Patrick Stewart preparing and eating a ham sandwich while soliloquizing during a 2008 production of Macbeth is one of my favorite theatregoing memories. In this tradition of “sandwich theatre” comes Clyde’s, in which several are fixed and few eaten, though there’s other stuff to nosh.
A synopsis of the play, the latest from two-time Pulitzer Prize winner Lynn Nottage, suggests a pressure cooker of an evening. Clyde’s is a truck stop somewhere in Pennsylvania, staffed by former prisoners. Clyde herself is an 18-wheeler of a personality, lording it over her staff with endless commands and snappish remarks like “don’t disappoint me by having aspirations.” With few other options given their bottom-of-the-barrel status her employees take whatever abuse Clyde dishes out, reducing themselves to indentured servitude. But Montrellous, the wisest (and most wizened) of the crew, stymies her by not just being good but inspired at his job, painstakingly crafting superior sandwiches that attract customers but also slow down and thwart her assembly line.
We expect fireworks. And we get fire–Clyde’s sudden appearances in the kitchen, encased in outlandish skin-hugging outfits, are sometimes accompanied by bursts of satanic flames. For Clyde’s, unlike Ruined, Sweat, or Intimate Apparel, the plays that loom largest for me in Nottage’s oeuvre, is a comedy, albeit one about serious matters. Her plays don’t lack humor–the Hollywood shuffle piece By the Way, Meet Vera Stark is quite funny at times–but here it’s front-and-centered, with wayward results. Clad in Jennifer Moeller’s attention-getting costumes Emmy winner Uzo Aduba (Orange is the New Black) is quite the spectacle as Clyde, throwing shade, oozing contempt, and sexually harassing one of her employees, simply because she can, without consequences. Clyde was also incarcerated, but having moved up the ladder and blown through barriers of racism and sexism to get there she’s not about to grow a conscience. Aduba’s literal “boss from hell” is a formidable presence…but not a terribly dimensional one, in what plays as a cockeyed comic myth set in “a liminal space.”

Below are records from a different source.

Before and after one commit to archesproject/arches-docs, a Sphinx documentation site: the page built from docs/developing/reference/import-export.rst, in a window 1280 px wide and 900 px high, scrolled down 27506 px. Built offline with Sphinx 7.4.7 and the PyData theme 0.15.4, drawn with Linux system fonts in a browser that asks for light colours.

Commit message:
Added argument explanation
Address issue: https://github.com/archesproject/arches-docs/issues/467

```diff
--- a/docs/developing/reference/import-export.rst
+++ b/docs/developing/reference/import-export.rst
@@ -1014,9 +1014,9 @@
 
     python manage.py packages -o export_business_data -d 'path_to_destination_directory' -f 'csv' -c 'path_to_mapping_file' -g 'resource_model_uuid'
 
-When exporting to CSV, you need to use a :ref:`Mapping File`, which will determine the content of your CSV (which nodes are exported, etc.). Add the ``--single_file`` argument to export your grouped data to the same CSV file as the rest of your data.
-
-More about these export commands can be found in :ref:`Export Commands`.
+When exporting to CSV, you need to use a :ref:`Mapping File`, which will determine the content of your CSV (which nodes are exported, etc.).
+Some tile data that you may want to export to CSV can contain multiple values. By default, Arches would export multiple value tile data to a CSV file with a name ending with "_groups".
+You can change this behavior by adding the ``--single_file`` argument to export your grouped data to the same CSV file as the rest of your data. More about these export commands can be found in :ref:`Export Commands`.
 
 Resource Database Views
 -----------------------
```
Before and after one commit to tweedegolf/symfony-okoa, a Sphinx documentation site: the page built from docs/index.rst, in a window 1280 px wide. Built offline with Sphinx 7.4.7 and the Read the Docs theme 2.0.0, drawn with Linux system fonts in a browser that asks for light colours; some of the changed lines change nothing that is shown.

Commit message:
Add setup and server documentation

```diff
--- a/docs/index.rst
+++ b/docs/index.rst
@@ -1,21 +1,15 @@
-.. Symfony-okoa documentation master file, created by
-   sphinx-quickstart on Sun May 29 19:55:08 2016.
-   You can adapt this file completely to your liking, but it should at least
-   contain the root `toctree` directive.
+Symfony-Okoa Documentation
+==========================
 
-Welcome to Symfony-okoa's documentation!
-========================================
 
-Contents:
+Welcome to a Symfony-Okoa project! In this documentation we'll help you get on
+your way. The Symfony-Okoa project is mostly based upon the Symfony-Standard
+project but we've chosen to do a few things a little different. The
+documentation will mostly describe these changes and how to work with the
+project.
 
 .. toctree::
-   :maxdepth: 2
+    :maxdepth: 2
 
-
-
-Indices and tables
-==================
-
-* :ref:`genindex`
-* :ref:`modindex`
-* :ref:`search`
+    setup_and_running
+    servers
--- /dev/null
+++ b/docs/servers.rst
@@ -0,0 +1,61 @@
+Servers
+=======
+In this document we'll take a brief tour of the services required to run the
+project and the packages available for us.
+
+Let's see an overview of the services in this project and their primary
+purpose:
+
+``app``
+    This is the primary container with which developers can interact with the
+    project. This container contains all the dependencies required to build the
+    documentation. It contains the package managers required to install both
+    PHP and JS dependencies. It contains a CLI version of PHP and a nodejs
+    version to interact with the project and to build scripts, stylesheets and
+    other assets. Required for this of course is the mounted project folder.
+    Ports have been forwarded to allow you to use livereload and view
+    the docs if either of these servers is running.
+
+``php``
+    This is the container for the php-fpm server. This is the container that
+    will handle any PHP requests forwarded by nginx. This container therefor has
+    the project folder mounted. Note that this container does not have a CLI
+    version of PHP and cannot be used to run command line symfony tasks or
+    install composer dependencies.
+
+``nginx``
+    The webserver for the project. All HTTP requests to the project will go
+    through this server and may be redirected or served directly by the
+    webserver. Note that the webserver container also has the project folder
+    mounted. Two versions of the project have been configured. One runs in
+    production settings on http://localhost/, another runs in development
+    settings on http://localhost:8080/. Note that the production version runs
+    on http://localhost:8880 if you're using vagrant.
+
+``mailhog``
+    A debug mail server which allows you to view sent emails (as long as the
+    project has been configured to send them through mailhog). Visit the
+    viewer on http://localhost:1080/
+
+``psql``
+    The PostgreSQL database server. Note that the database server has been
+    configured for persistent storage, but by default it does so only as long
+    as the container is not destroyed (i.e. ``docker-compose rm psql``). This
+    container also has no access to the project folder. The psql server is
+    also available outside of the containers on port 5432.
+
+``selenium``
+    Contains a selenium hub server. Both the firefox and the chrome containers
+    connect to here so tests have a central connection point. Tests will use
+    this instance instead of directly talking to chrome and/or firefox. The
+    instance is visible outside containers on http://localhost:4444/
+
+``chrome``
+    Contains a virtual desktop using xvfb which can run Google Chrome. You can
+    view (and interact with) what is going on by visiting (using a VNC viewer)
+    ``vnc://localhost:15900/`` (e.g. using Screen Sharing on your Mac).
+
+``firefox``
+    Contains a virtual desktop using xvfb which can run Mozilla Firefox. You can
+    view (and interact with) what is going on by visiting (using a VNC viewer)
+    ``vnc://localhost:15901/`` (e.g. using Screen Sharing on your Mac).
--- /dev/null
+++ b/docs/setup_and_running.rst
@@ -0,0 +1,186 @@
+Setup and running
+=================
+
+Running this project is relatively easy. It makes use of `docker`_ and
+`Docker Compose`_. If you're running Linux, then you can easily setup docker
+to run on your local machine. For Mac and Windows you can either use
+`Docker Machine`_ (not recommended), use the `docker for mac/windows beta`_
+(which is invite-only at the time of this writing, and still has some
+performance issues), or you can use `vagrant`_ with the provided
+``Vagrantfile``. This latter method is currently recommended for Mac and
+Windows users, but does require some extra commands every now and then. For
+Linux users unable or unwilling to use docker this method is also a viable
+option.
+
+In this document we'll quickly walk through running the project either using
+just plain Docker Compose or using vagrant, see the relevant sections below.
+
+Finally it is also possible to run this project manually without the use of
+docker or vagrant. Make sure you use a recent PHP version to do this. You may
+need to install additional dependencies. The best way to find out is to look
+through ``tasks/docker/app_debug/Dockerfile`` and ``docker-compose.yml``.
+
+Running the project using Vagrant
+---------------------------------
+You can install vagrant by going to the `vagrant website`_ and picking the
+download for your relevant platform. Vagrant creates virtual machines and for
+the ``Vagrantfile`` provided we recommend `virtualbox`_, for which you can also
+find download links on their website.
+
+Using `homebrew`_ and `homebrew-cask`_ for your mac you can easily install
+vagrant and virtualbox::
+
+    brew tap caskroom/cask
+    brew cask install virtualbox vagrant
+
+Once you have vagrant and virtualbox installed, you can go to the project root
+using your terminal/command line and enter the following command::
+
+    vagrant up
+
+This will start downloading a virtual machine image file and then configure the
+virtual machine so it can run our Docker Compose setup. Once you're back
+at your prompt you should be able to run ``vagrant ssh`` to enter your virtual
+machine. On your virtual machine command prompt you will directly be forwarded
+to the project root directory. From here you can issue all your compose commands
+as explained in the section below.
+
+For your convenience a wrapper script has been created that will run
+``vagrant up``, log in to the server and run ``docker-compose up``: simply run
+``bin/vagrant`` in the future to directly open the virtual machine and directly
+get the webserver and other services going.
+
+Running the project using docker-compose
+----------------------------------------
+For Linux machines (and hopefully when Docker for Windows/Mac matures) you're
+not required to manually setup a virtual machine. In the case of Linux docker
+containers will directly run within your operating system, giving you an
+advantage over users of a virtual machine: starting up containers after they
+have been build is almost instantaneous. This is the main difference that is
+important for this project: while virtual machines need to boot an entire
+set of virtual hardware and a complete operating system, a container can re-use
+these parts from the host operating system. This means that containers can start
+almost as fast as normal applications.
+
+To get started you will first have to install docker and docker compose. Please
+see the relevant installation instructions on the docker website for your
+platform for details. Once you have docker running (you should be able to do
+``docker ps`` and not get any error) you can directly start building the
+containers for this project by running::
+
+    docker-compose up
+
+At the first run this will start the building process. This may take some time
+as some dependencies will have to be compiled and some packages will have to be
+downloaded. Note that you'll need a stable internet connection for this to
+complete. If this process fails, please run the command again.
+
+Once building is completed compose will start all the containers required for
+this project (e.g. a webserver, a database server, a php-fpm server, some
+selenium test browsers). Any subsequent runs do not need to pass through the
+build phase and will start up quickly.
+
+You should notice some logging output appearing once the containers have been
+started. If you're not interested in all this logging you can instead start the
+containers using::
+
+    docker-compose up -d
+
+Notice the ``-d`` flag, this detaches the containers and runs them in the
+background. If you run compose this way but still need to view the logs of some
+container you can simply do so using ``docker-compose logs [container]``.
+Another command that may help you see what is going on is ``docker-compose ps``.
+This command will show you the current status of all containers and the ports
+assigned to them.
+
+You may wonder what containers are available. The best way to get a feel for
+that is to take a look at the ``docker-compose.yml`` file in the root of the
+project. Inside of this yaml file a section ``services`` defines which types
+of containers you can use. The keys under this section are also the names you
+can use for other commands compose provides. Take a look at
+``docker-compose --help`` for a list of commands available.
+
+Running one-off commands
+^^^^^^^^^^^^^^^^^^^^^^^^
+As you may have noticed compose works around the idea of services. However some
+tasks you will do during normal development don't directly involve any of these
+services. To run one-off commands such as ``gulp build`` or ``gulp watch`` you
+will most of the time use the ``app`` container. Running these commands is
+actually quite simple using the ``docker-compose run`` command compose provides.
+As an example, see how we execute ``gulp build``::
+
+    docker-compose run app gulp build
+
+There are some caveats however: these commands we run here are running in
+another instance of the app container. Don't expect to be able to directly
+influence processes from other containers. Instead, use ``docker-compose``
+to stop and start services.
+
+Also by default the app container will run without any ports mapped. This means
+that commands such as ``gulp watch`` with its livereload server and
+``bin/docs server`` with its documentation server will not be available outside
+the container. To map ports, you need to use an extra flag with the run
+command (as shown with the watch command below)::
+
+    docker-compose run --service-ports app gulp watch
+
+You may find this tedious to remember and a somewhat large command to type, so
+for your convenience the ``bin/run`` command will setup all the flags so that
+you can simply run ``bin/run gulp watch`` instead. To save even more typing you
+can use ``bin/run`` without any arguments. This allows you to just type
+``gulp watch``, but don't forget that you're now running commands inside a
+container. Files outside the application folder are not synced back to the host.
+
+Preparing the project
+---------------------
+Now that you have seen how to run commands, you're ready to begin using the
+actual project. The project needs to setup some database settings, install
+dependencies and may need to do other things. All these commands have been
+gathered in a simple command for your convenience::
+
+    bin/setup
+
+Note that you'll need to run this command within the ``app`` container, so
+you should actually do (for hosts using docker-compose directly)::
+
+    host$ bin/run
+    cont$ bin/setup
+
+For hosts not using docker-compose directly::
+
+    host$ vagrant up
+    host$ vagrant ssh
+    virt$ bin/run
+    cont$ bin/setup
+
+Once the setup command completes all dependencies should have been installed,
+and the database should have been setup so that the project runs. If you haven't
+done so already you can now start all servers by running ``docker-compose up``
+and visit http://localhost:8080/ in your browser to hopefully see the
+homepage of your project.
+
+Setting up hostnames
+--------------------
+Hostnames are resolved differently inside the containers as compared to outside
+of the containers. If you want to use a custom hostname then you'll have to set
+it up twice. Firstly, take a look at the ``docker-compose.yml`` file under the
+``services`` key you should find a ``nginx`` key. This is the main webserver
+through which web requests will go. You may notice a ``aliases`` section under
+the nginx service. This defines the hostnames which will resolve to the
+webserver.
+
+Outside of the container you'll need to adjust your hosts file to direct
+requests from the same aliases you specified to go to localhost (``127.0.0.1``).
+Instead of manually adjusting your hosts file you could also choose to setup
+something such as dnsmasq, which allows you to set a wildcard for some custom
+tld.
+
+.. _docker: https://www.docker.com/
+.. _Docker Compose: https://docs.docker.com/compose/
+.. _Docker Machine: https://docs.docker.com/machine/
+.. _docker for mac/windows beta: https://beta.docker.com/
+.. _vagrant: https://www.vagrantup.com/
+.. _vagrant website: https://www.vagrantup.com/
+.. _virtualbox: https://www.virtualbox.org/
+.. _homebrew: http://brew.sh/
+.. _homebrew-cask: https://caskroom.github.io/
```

When not being terrorized by their boss the lackeys reveal themselves, to each other (in comical scenes of scrambling around Takeshi Kata’s greasy spoon set) and to the audience, in monologues about their broken hearts and dreams. Letitia (Kara Young), Rafael (Reza Salazar), and Jason (Edmund Donovan), who’s wreathed in white supremacist tattoos, have affecting moments amidst a lot of business–Letitia and Rafael are fumbling toward connection, and Jason is more bark than bite when confronted by his new colleagues. Their plights would be the meat of a different Nottage play, but here they’re just dressing. Emerging as less of a caricature is Montrellous, played by the great Ron Cephas Jones. A Zen master of garlic aioli and other ingredients not associated with the grilled cheeses Clyde prefers he keeps his cool around her while quietly exhorting his younger charges to assemble better ingredients for themselves, in their culinary explorations and their lives outside the restaurant.
Director Kate Whoriskey, Nottage’s longtime collaborator, keeps the the show on a low flame, without raising the temperature to foodie comedy or carceral drama. As a result Clyde’s fails to mix both ingredients and congeals over time, never catching fire despite the onstage pyrokinetics. I liked the final image, which may or may not suggest a method to Clyde’s madness. But the overall effect is one of frustration, that one of our great playwrights is working something out in a liminal space of her own while withholding what it is, and leaving little for us to chew on.